Task description: Every line in the records below with the string "Symfony" is to be copied out.

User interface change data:
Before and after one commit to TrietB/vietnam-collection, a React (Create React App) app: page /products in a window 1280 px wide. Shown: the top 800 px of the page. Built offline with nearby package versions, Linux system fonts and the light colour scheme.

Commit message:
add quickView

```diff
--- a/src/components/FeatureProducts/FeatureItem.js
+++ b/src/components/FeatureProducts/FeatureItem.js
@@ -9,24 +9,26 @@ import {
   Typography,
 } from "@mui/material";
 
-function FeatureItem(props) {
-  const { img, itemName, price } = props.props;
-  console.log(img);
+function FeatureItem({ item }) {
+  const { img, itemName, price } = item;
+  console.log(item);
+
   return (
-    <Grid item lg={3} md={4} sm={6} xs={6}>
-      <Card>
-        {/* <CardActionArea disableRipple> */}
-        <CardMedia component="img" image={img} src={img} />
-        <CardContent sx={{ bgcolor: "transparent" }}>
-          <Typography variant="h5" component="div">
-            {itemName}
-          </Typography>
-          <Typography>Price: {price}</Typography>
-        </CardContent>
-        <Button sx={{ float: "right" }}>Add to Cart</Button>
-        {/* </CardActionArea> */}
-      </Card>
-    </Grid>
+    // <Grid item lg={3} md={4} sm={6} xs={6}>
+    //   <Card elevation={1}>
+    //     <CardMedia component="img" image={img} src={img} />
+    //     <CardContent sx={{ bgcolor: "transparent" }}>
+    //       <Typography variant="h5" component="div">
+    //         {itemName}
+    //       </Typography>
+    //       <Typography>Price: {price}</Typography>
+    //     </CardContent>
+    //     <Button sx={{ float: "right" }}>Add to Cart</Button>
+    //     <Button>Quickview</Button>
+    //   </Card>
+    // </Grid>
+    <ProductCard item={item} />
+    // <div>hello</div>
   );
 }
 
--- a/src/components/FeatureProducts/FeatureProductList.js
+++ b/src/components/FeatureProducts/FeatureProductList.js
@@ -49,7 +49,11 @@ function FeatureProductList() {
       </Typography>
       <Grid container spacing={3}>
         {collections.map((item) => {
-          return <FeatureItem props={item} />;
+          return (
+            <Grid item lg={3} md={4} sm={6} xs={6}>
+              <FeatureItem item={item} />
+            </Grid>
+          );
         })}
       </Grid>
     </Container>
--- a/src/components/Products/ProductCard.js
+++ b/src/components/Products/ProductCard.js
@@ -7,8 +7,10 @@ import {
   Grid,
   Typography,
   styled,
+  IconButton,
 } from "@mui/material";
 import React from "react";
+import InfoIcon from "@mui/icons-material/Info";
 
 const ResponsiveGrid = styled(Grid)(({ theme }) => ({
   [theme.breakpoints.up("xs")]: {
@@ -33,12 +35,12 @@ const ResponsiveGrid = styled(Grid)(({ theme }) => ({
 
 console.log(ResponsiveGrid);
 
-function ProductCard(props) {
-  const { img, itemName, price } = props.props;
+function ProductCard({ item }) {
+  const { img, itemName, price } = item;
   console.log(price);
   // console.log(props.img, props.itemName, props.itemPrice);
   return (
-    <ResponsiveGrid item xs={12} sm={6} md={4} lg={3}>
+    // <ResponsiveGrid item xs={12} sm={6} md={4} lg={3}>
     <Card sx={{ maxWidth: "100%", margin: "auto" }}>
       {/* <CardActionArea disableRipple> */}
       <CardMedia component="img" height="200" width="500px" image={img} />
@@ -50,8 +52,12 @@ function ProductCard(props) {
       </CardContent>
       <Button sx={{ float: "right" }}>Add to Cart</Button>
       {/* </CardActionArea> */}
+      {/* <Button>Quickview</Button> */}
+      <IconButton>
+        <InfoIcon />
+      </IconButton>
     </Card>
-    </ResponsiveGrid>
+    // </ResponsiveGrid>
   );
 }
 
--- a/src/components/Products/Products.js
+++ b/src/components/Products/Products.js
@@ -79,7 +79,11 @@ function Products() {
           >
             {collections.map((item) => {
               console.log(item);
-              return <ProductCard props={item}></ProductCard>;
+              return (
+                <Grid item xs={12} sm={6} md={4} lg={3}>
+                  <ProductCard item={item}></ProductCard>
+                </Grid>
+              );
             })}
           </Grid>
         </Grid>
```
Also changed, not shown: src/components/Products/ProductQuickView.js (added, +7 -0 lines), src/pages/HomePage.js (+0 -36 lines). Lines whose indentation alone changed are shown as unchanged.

==

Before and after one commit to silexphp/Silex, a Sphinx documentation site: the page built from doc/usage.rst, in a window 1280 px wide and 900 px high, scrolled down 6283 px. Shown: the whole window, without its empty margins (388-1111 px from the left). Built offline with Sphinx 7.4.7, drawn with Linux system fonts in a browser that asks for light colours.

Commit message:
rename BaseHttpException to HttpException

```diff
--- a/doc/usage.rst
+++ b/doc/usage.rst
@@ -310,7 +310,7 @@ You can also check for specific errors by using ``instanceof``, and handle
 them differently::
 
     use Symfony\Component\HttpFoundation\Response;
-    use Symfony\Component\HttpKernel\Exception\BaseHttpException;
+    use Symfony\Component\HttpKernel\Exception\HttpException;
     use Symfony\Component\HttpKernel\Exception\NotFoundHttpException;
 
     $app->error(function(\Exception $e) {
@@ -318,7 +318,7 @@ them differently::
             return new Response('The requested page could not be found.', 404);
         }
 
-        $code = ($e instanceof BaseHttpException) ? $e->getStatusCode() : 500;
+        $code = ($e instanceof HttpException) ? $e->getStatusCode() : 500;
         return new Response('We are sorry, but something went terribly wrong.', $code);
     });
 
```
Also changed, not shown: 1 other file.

==

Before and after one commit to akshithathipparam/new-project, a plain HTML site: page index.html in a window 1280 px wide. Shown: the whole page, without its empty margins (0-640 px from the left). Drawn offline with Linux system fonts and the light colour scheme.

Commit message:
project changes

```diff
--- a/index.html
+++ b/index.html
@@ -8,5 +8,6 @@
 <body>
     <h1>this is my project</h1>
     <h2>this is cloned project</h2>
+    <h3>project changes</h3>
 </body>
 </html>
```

Worked solution:
     use Symfony\Component\HttpFoundation\Response;
-    use Symfony\Component\HttpKernel\Exception\BaseHttpException;
+    use Symfony\Component\HttpKernel\Exception\HttpException;
     use Symfony\Component\HttpKernel\Exception\NotFoundHttpException;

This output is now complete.